[Exercise inputs]:
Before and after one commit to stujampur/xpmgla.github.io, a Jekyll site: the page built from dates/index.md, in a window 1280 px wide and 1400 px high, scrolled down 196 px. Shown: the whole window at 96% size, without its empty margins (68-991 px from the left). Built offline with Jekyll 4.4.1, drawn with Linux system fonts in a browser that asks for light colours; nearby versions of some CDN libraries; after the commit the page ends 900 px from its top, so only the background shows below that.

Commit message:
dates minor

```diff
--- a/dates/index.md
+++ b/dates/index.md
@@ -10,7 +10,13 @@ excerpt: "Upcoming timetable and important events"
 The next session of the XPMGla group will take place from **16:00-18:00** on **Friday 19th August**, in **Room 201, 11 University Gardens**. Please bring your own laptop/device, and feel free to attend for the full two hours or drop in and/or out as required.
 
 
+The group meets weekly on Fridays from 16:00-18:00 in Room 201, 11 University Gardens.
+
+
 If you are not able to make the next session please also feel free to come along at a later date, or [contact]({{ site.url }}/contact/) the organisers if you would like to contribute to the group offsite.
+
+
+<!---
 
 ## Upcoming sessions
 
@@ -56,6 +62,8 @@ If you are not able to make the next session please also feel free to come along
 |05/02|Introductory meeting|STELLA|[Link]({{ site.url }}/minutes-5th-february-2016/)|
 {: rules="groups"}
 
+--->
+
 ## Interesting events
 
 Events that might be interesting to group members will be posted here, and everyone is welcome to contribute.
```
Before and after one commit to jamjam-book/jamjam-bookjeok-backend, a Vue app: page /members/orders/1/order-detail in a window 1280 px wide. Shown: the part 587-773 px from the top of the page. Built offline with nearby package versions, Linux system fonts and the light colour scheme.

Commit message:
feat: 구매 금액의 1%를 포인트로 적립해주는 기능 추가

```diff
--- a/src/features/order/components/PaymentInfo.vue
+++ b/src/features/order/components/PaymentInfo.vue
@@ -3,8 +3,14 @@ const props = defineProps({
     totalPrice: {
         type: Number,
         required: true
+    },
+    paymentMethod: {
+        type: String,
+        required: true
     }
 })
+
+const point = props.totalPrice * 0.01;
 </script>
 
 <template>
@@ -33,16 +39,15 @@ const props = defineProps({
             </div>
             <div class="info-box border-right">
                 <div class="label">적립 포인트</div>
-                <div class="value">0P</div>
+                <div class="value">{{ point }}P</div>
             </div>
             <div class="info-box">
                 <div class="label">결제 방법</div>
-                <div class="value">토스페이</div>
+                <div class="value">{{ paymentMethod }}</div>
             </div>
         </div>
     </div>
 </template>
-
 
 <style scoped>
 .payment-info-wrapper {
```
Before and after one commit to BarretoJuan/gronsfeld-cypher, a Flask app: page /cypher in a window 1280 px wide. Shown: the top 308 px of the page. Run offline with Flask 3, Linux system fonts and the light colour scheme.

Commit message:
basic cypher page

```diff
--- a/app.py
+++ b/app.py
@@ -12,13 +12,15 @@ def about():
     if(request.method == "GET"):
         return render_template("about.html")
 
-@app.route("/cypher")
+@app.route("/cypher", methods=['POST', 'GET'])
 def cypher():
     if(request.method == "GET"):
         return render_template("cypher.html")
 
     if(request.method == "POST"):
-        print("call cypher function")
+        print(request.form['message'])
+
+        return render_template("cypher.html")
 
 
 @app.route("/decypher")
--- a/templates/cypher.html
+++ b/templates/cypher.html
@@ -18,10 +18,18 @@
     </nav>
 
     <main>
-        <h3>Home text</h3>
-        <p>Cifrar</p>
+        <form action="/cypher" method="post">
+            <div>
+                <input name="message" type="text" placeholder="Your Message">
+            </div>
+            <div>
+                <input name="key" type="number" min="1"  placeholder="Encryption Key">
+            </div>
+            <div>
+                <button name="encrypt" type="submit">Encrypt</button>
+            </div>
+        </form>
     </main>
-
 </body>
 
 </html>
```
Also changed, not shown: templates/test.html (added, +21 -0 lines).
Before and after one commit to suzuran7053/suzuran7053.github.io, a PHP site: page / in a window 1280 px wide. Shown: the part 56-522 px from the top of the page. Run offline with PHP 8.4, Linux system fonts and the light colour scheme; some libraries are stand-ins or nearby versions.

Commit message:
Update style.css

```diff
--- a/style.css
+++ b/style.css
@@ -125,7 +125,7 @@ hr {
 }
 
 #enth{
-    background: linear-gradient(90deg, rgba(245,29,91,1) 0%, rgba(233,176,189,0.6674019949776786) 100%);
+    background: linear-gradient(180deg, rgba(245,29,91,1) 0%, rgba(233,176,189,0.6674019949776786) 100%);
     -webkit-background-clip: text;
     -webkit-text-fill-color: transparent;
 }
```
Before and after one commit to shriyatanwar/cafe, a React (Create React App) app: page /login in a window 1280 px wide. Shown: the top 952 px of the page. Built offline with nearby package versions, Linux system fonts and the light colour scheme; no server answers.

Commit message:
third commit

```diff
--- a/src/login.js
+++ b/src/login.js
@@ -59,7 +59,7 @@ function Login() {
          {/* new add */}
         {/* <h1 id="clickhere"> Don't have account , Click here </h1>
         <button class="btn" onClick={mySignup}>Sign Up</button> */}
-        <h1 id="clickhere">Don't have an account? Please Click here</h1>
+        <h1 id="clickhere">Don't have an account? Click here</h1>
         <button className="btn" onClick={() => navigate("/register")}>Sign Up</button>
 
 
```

[Activity]: Return every line from the entries that holds the string "Room".

[Solution to this exercise]:
 The next session of the XPMGla group will take place from **16:00-18:00** on **Friday 19th August**, in **Room 201, 11 University Gardens**. Please bring your own laptop/device, and feel free to attend for the full two hours or drop in and/or out as required.
+The group meets weekly on Fridays from 16:00-18:00 in Room 201, 11 University Gardens.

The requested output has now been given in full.